COVID-19 disrupted life and left many of us aching to get back out hiking and enjoying nature. And while the virus isn’t going anywhere soon, quarantine restrictions are slowly easing up in many parts of the country. As this happens, getting back to your regularly scheduled hiking plans will likely be a part of the process. Need ideas on how to navigate this new post-quarantine landscape? Never fear, we’ve got you covered.
1. Hike Less Popular Trails
Social distancing is an important aspect of maintaining the slow spread of COVID-19. Opting to hike less popular trails will not only let you lace those hiking boots up but will enable you to explore new areas, while also keeping yourself and others a little safer. Use the Family Trail Guide to find new-to-you trails.
2. Go Out When the Weather isn’t “Ideal”
Every hiker knows that trails are the busiest on the gorgeous 70-degree, partial sunny days. As the saying goes, knowledge is power. If this is the most popular time for nature exploration, then choosing to hike in less than ideal weather can offer you the ability to easily maintain your six-foot bubble, while also hiking your favorite trail. Review these tips for hiking in the rain with kids.
3. Explore Large Open Areas
Looking for another way to maintain your six-foot bubble around other outdoor enthusiasts? Exploring large open areas with multiple trail options, as opposed to selecting a place with a single trail, enables social distancing measures. Some areas to consider are wildlife preserves, state game areas, and Bureau of Land Management land.
4. Use Activities as Motivation to Get Outside

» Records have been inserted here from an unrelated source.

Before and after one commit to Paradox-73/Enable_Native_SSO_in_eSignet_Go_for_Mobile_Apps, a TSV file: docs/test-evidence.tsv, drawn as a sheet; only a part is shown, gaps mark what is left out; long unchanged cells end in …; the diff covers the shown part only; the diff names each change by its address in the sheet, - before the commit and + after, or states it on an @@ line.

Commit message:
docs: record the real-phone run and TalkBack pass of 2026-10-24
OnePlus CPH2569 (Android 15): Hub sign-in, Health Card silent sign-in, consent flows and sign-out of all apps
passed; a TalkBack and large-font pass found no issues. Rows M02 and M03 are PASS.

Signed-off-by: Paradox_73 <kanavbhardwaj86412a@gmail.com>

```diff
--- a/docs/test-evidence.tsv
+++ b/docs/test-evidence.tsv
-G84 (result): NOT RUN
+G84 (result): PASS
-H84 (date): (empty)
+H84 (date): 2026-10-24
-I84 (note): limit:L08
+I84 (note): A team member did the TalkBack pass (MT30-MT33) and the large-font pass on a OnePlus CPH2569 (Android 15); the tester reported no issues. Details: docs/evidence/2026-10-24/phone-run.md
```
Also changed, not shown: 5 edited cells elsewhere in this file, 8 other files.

Sometimes the idea of getting outside can be overwhelming and sometimes one or more family members need a little motivation. Outdoor activities, like scavenger hunts, geocaching, or themed hikes, can be all the inspiration one needs to get outside and explore. This L.L. Bean scavenger hunt is the perfect motivator for our little hikers.
5. Adopt New Hiking Etiquette

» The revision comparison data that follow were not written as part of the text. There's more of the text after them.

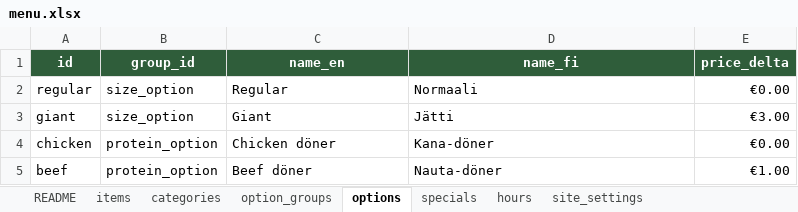
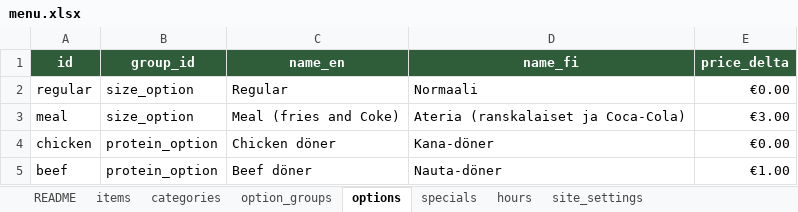
Before and after one commit to HMFarhad/SpiceDonor, an Excel workbook: outputs/menu/menu.xlsx, sheet options, drawn as a sheet; values as stored, in another font and other column widths than the file's, no borders; table styles not drawn; removed rows and columns are numbered as before the commit, all else as after; the diff names each change by its address in the sheet, - before the commit and + after, or states it on an @@ line.

```diff
--- a/outputs/menu/menu.xlsx (sheet options)
+++ b/outputs/menu/menu.xlsx (sheet options)
-row 3: giant | size_option | Giant | Jätti | €3.00
+row 3: meal | size_option | Meal (fries and Coke) | Ateria (ranskalaiset ja Coca-Cola) | €3.00
```
Also changed, not shown: sheet items, sheet categories, sheet option_groups, sheet README, 58 other files.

It is often easy to maintain social distancing guidelines while on the trail, but not always. Consider carrying a mask with you and wear it when you are near others. Pro-tip, a bandana or neck gaiter can be used as a mask, offers some UV protection, and, when wet, are great for cooling down. Another post-COVID-19 hiking etiquette you may consider is to avoid using the parking lot or trailhead as a place to prepare for your hike (such as eating a snack or double-checking your backpack). Instead, opt to do these things before you arrive to limit your time in the more crowded areas.
It’s been difficult and strange adjusting to this COVID-19 world. Getting outside and absorbing all that nature has to offer is fantastic for our mental health, but it is important to try and adjust our hiking expectations while we find our new post-pandemic normal.